## Data:
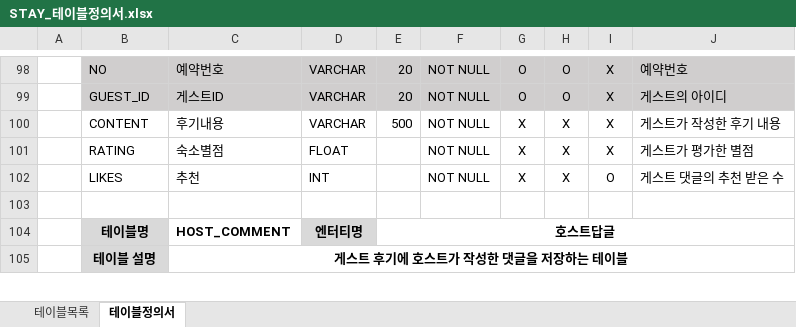
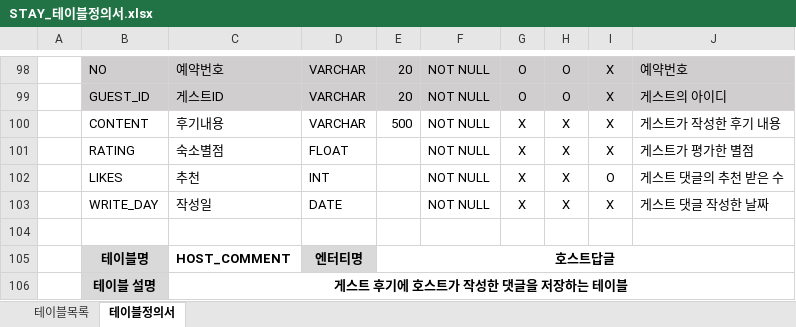
Before and after one commit to ImTaemin/Stay, an Excel workbook: 문서/DB/STAY_테이블정의서.xlsx, sheet 테이블정의서, drawn as a sheet; only a part is shown, gaps mark what is left out; values as stored, in another font and other column widths than the file's, no borders; the diff names each change by its address in the sheet, - before the commit and + after, or states it on an @@ line.

```diff
--- a/문서/DB/STAY_테이블정의서.xlsx (sheet 테이블정의서)
+++ b/문서/DB/STAY_테이블정의서.xlsx (sheet 테이블정의서)
+row 103:  | WRITE_DAY | 작성일 | DATE |  | NOT NULL | X | X | X | 게스트 댓글 작성한 날짜
```
Also changed, not shown: 28 other files.
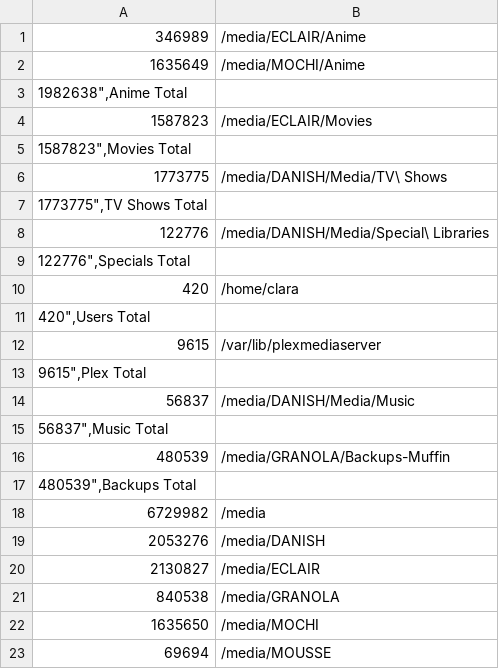
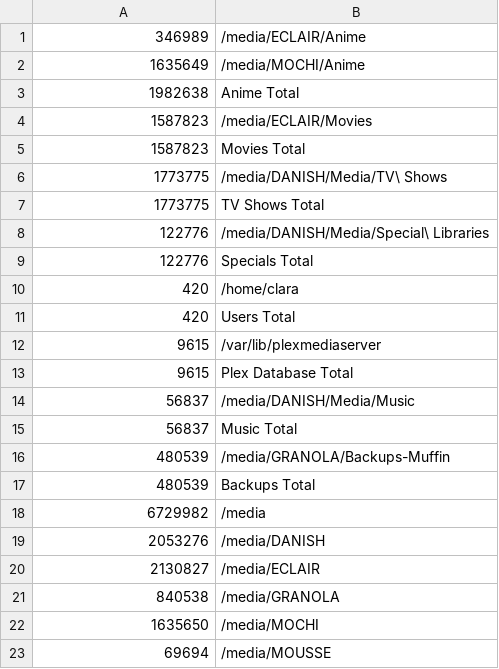
Before and after one commit to boxpenguin/Disk_Storage_Plot, a CSV file: Disk_Storage/new/Disk_storage-2017-06-04.csv, drawn as a sheet; removed rows and columns are numbered as before the commit, all else as after; the diff names each change by its address in the sheet, - before the commit and + after, or states it on an @@ line.

```diff
--- a/Disk_Storage/new/Disk_storage-2017-06-04.csv
+++ b/Disk_Storage/new/Disk_storage-2017-06-04.csv
-row 3: 1982638",Anime Total
+row 3: 1982638 | Anime Total
-row 5: 1587823",Movies Total
+row 5: 1587823 | Movies Total
-row 7: 1773775",TV Shows Total
+row 7: 1773775 | TV Shows Total
-row 9: 122776",Specials Total
+row 9: 122776 | Specials Total
-row 11: 420",Users Total
+row 11: 420 | Users Total
-row 13: 9615",Plex Total
+row 13: 9615 | Plex Database Total
-row 15: 56837",Music Total
+row 15: 56837 | Music Total
-row 17: 480539",Backups Total
+row 17: 480539 | Backups Total
```
Also changed, not shown: Disk_Storage/new/Disk_storage-2017-05-28.csv, Disk_Storage/new/Disk_storage-2017-06-11.csv, 2 other files.
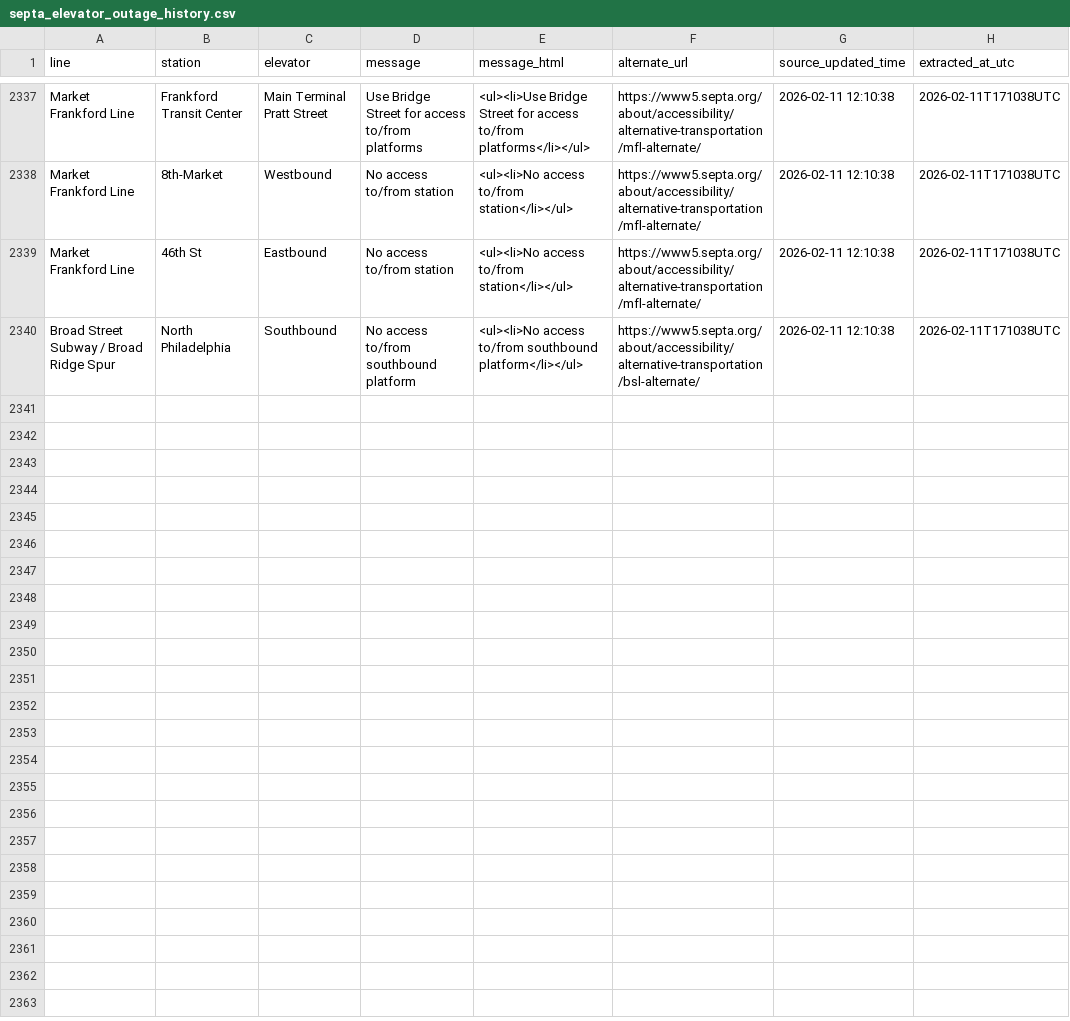
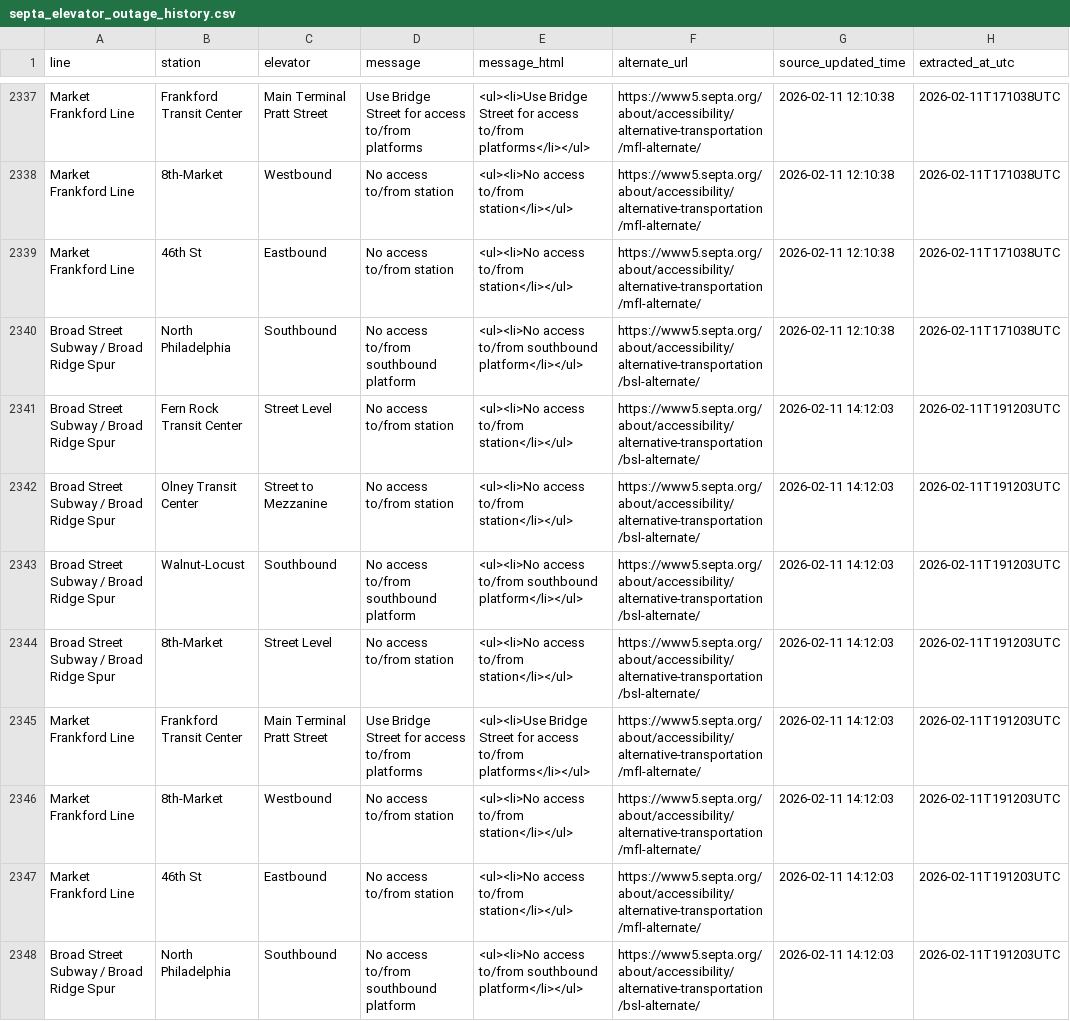
Before and after one commit to anyamemensah/data-archive, a CSV file: data/septa_elevator_outages/septa_elevator_outage_history.csv, drawn as a sheet; only a part is shown, gaps mark what is left out.

```diff
--- a/data/septa_elevator_outages/septa_elevator_outage_history.csv
+++ b/data/septa_elevator_outages/septa_elevator_outage_history.csv
@@ -3090 +3090,9 @@ Market Frankford Line,46th St,Eastbound,No access to/from station,<ul><li>No acc
 Broad Street Subway / Broad Ridge Spur,North Philadelphia,Southbound,No access to/from southbound platform ,<ul><li>No access to/from southbound platform</li></ul> ,https://www5.septa.org/about/accessibility/alternative-transportation/bsl-alternate/,2026-02-11 12:10:38,2026-02-11T171038UTC
+Broad Street Subway / Broad Ridge Spur,Fern Rock Transit Center,Street Level,No access to/from station,<ul><li>No access to/from station</li></ul>,https://www5.septa.org/about/accessibility/alternative-transportation/bsl-alternate/,2026-02-11 14:12:03,2026-02-11T191203UTC
+Broad Street Subway / Broad Ridge Spur,Olney Transit Center,Street to Mezzanine,No access to/from station,<ul><li>No access to/from station</li></ul>,https://www5.septa.org/about/accessibility/alternative-transportation/bsl-alternate/,2026-02-11 14:12:03,2026-02-11T191203UTC
+Broad Street Subway / Broad Ridge Spur,Walnut-Locust,Southbound,No access to/from southbound platform,<ul><li>No access to/from southbound platform</li></ul>,https://www5.septa.org/about/accessibility/alternative-transportation/bsl-alternate/,2026-02-11 14:12:03,2026-02-11T191203UTC
+Broad Street Subway / Broad Ridge Spur,8th-Market,Street Level,No access to/from station,<ul><li>No access to/from station</li></ul>,https://www5.septa.org/about/accessibility/alternative-transportation/bsl-alternate/,2026-02-11 14:12:03,2026-02-11T191203UTC
+Market Frankford Line,Frankford Transit Center,Main Terminal Pratt Street,Use Bridge Street for access to/from platforms,<ul><li>Use Bridge Street for access to/from platforms</li></ul>,https://www5.septa.org/about/accessibility/alternative-transportation/mfl-alternate/,2026-02-11 14:12:03,2026-02-11T191203UTC
+Market Frankford Line,8th-Market,Westbound,No access to/from station,<ul><li>No access to/from station</li></ul>,https://www5.septa.org/about/accessibility/alternative-transportation/mfl-alternate/,2026-02-11 14:12:03,2026-02-11T191203UTC
+Market Frankford Line,46th St,Eastbound,No access to/from station,<ul><li>No access to/from station</li></ul>,https://www5.septa.org/about/accessibility/alternative-transportation/mfl-alternate/,2026-02-11 14:12:03,2026-02-11T191203UTC
+Broad Street Subway / Broad Ridge Spur,North Philadelphia,Southbound,No access to/from southbound platform ,<ul><li>No access to/from southbound platform</li></ul> ,https://www5.septa.org/about/accessibility/alternative-transportation/bsl-alternate/,2026-02-11 14:12:03,2026-02-11T191203UTC
```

## Task directions:
Restate it all word for word: every record, no pictures.

## Task output:
Before and after one commit to ImTaemin/Stay, an Excel workbook: 문서/DB/STAY_테이블정의서.xlsx, sheet 테이블정의서, drawn as a sheet; only a part is shown, gaps mark what is left out; values as stored, in another font and other column widths than the file's, no borders; the diff names each change by its address in the sheet, - before the commit and + after, or states it on an @@ line.

```diff
--- a/문서/DB/STAY_테이블정의서.xlsx (sheet 테이블정의서)
+++ b/문서/DB/STAY_테이블정의서.xlsx (sheet 테이블정의서)
+row 103:  | WRITE_DAY | 작성일 | DATE |  | NOT NULL | X | X | X | 게스트 댓글 작성한 날짜
```
Also changed, not shown: 28 other files.
Before and after one commit to boxpenguin/Disk_Storage_Plot, a CSV file: Disk_Storage/new/Disk_storage-2017-06-04.csv, drawn as a sheet; removed rows and columns are numbered as before the commit, all else as after; the diff names each change by its address in the sheet, - before the commit and + after, or states it on an @@ line.

```diff
--- a/Disk_Storage/new/Disk_storage-2017-06-04.csv
+++ b/Disk_Storage/new/Disk_storage-2017-06-04.csv
-row 3: 1982638",Anime Total
+row 3: 1982638 | Anime Total
-row 5: 1587823",Movies Total
+row 5: 1587823 | Movies Total
-row 7: 1773775",TV Shows Total
+row 7: 1773775 | TV Shows Total
-row 9: 122776",Specials Total
+row 9: 122776 | Specials Total
-row 11: 420",Users Total
+row 11: 420 | Users Total
-row 13: 9615",Plex Total
+row 13: 9615 | Plex Database Total
-row 15: 56837",Music Total
+row 15: 56837 | Music Total
-row 17: 480539",Backups Total
+row 17: 480539 | Backups Total
```
Also changed, not shown: Disk_Storage/new/Disk_storage-2017-05-28.csv, Disk_Storage/new/Disk_storage-2017-06-11.csv, 2 other files.
Before and after one commit to anyamemensah/data-archive, a CSV file: data/septa_elevator_outages/septa_elevator_outage_history.csv, drawn as a sheet; only a part is shown, gaps mark what is left out.

```diff
--- a/data/septa_elevator_outages/septa_elevator_outage_history.csv
+++ b/data/septa_elevator_outages/septa_elevator_outage_history.csv
@@ -3090 +3090,9 @@ Market Frankford Line,46th St,Eastbound,No access to/from station,<ul><li>No acc
 Broad Street Subway / Broad Ridge Spur,North Philadelphia,Southbound,No access to/from southbound platform ,<ul><li>No access to/from southbound platform</li></ul> ,https://www5.septa.org/about/accessibility/alternative-transportation/bsl-alternate/,2026-02-11 12:10:38,2026-02-11T171038UTC
+Broad Street Subway / Broad Ridge Spur,Fern Rock Transit Center,Street Level,No access to/from station,<ul><li>No access to/from station</li></ul>,https://www5.septa.org/about/accessibility/alternative-transportation/bsl-alternate/,2026-02-11 14:12:03,2026-02-11T191203UTC
+Broad Street Subway / Broad Ridge Spur,Olney Transit Center,Street to Mezzanine,No access to/from station,<ul><li>No access to/from station</li></ul>,https://www5.septa.org/about/accessibility/alternative-transportation/bsl-alternate/,2026-02-11 14:12:03,2026-02-11T191203UTC
+Broad Street Subway / Broad Ridge Spur,Walnut-Locust,Southbound,No access to/from southbound platform,<ul><li>No access to/from southbound platform</li></ul>,https://www5.septa.org/about/accessibility/alternative-transportation/bsl-alternate/,2026-02-11 14:12:03,2026-02-11T191203UTC
+Broad Street Subway / Broad Ridge Spur,8th-Market,Street Level,No access to/from station,<ul><li>No access to/from station</li></ul>,https://www5.septa.org/about/accessibility/alternative-transportation/bsl-alternate/,2026-02-11 14:12:03,2026-02-11T191203UTC
+Market Frankford Line,Frankford Transit Center,Main Terminal Pratt Street,Use Bridge Street for access to/from platforms,<ul><li>Use Bridge Street for access to/from platforms</li></ul>,https://www5.septa.org/about/accessibility/alternative-transportation/mfl-alternate/,2026-02-11 14:12:03,2026-02-11T191203UTC
+Market Frankford Line,8th-Market,Westbound,No access to/from station,<ul><li>No access to/from station</li></ul>,https://www5.septa.org/about/accessibility/alternative-transportation/mfl-alternate/,2026-02-11 14:12:03,2026-02-11T191203UTC
+Market Frankford Line,46th St,Eastbound,No access to/from station,<ul><li>No access to/from station</li></ul>,https://www5.septa.org/about/accessibility/alternative-transportation/mfl-alternate/,2026-02-11 14:12:03,2026-02-11T191203UTC
+Broad Street Subway / Broad Ridge Spur,North Philadelphia,Southbound,No access to/from southbound platform ,<ul><li>No access to/from southbound platform</li></ul> ,https://www5.septa.org/about/accessibility/alternative-transportation/bsl-alternate/,2026-02-11 14:12:03,2026-02-11T191203UTC
```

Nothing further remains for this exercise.